Work task |
What is the number of lines in the data that include the string "snapshot"? Give it by itself.

──────── Supplied entries ────────

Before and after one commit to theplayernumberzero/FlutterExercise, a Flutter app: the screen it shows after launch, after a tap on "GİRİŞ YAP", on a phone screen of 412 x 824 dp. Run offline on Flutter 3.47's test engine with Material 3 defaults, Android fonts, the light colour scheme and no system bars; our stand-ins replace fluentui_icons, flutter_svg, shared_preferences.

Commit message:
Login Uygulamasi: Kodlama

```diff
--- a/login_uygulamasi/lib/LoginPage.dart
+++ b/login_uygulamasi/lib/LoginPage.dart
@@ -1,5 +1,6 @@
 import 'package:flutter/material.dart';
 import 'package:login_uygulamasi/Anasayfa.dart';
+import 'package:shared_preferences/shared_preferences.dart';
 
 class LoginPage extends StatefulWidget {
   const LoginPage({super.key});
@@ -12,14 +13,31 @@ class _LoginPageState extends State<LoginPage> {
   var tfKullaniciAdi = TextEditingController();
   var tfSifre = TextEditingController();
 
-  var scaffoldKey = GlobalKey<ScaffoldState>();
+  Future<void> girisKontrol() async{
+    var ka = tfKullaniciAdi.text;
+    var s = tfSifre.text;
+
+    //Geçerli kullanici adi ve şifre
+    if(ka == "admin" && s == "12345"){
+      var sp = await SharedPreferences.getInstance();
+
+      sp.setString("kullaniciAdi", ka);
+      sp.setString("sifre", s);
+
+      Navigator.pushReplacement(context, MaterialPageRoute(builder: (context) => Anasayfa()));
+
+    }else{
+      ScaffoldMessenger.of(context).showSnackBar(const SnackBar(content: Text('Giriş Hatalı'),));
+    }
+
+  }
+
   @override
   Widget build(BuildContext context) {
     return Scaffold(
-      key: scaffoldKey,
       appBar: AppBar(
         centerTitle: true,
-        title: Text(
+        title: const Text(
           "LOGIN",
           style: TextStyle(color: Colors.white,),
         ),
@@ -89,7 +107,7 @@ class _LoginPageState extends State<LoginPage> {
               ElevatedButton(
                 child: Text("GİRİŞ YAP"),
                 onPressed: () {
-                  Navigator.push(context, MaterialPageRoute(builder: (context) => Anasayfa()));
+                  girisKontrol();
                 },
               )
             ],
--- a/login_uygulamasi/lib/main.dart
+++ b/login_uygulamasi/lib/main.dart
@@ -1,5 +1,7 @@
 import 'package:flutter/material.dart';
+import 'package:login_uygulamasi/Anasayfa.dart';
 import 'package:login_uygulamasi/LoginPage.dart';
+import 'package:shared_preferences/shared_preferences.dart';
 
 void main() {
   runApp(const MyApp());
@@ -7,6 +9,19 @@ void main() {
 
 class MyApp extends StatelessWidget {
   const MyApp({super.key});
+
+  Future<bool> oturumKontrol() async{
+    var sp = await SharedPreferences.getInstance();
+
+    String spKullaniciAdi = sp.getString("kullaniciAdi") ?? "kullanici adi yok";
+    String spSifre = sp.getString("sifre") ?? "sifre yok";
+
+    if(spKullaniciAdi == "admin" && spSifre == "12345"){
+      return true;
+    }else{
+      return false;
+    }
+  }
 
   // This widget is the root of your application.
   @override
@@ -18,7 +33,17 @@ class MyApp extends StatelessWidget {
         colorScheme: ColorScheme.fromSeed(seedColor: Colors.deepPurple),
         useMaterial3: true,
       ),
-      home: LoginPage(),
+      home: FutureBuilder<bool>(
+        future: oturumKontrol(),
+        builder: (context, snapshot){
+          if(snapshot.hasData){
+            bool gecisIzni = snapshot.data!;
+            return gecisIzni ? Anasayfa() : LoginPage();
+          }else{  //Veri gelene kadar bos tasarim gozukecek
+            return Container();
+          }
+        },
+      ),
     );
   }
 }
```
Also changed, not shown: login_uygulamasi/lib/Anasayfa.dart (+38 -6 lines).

────────

Answer area |
3